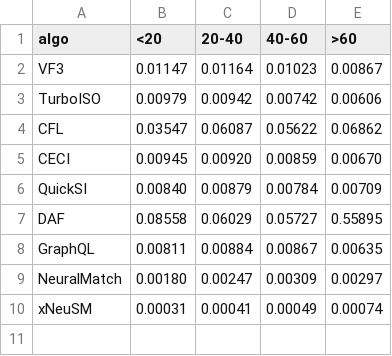
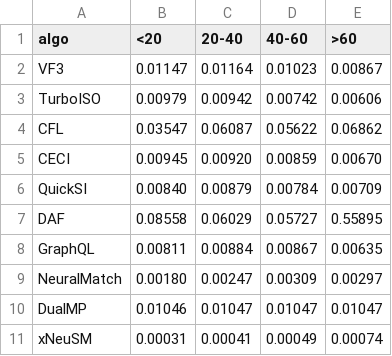
Before and after one commit to martinakaduc/xNeuSM, a CSV file: results/runtime/DHFR-nondense.csv, drawn as a sheet.

```diff
--- a/results/runtime/DHFR-nondense.csv
+++ b/results/runtime/DHFR-nondense.csv
@@ -9,2 +9,3 @@ GraphQL,0.00811,0.00884,0.00867,0.00635
 NeuralMatch,0.00180,0.00247,0.00309,0.00297
+DualMP,0.01046,0.01047,0.01047,0.01047
 xNeuSM,0.00031,0.00041,0.00049,0.00074
```
Also changed, not shown: results/runtime/KKI-dense.csv, results/runtime/KKI-nondense.csv, 20 other files.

WORK TASK: Each line of the data that contains "DHFR" should be counted; please give only the number.

EXERCISE OUTPUT: 3